Second fact: PMAs are not subjected to the same rules as personal mobility devices (PMDs).
Third fact: PMAs are usually used by the elderly and those with difficulty walking.
Taking all these facts in, swirling them around, and spitting them out: This explains why a listing on Carousell by a company in Singapore is offering to turn PMDs into PMAs -- by adding a third wheel and capping the speed limit to 10kmh.
The listing on Carousell appeared on Nov. 9, 2019 -- four days after the ban on e-scooters from footpaths kicked in.
Looks like a PMD, but rides like a PMA:
But more importantly, it can ride on footpaths.
And one's existing PMD will not be turned into a white elephant left sitting at home in the store room.
To entice potential PMD users to make the modification, the company, a.star.global, wrote: "Don't let your beloved PMD become scrap metal or rubbish to be disposed of."
To be entirely clear, these are the Land Transport Authority rules:
PMAs can be used anywhere, except on the road.
There is also no maximum unladen weight and no maximum device width.
They have to have three or more wheels and not be faster than 10kmh.
Is modifying PMDs to PMAs legal?
Such a modification is rather unprecedented and is a clear reaction to the footpath ban for e-scooters.
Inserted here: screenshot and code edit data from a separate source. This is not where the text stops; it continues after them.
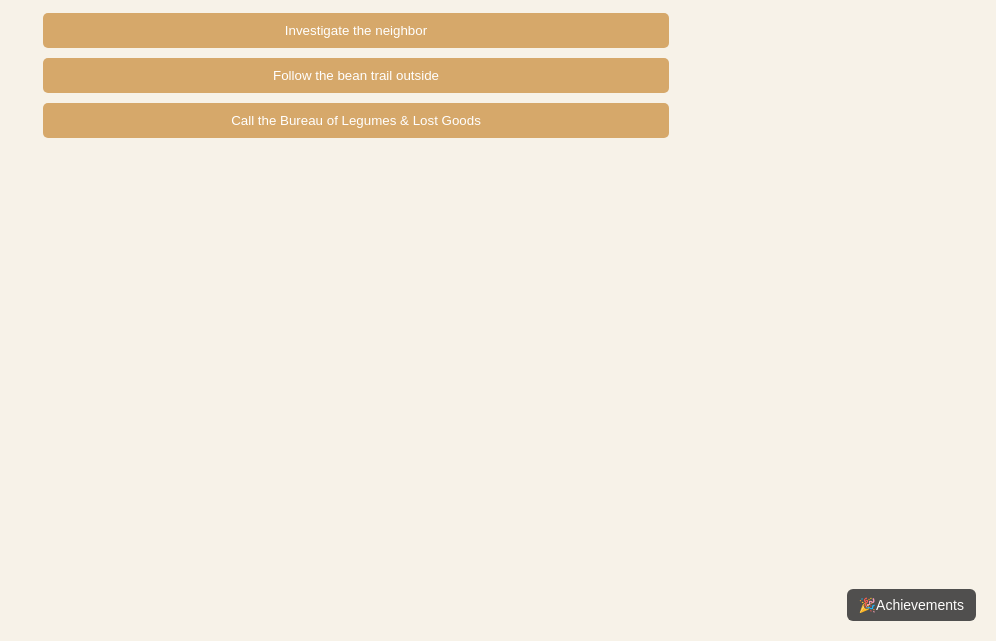
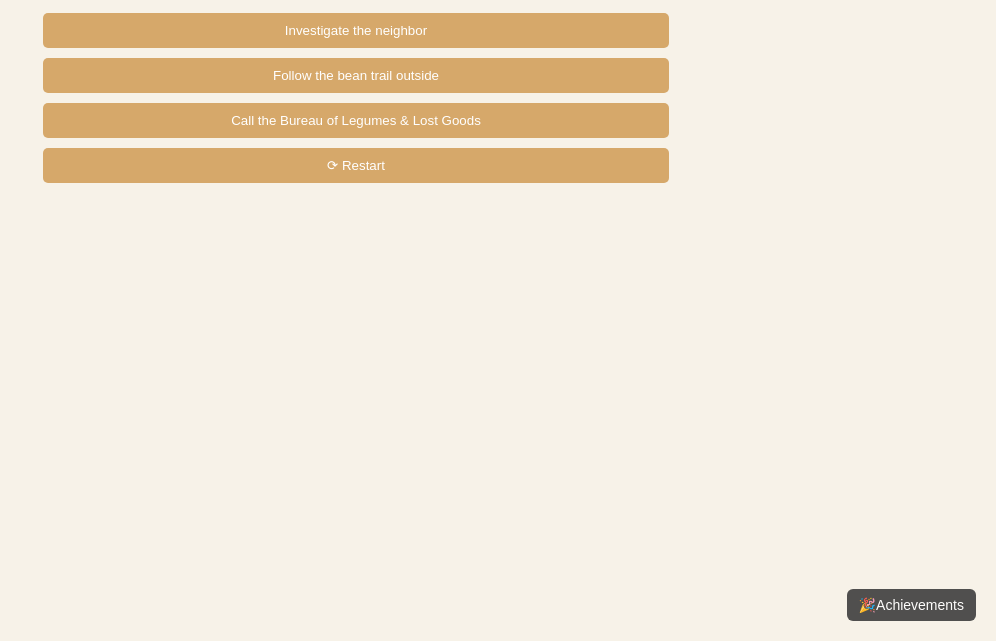
Before and after one commit to verywaffles/someone-stole-my-beans, a plain HTML site: page index.html in a window 1280 px wide. Both pictures are taken after a click on the button "Play". Shown: the part 159-800 px from the top of the page, without its empty margins (284-1280 px from the left). Drawn offline with Linux system fonts and the light colour scheme.

Commit message:
Add restart button to game screen

```diff
--- a/index.html
+++ b/index.html
@@ -18,8 +18,11 @@
     <h1>Someone Stole My Beans</h1>
     <p id="text"></p>
     <div id="choices"></div>
-    <button id="achievementsButton" onclick="openAchievements()">🎉Achievements</button>
+    <div id="gameButtons">
+  <button id="achievementsButton" onclick="openAchievements()">🎉Achievements</button>
+  <button id="restartButton" onclick="restartGame()">⟳ Restart</button>
   </div>
+
 
   <script src="script.js"></script>
 
```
The question is whether able-bodied PMD users can accept being seen riding a PMA or PMA-like device, or basically seen as exploiting a small loophole in the existing rules.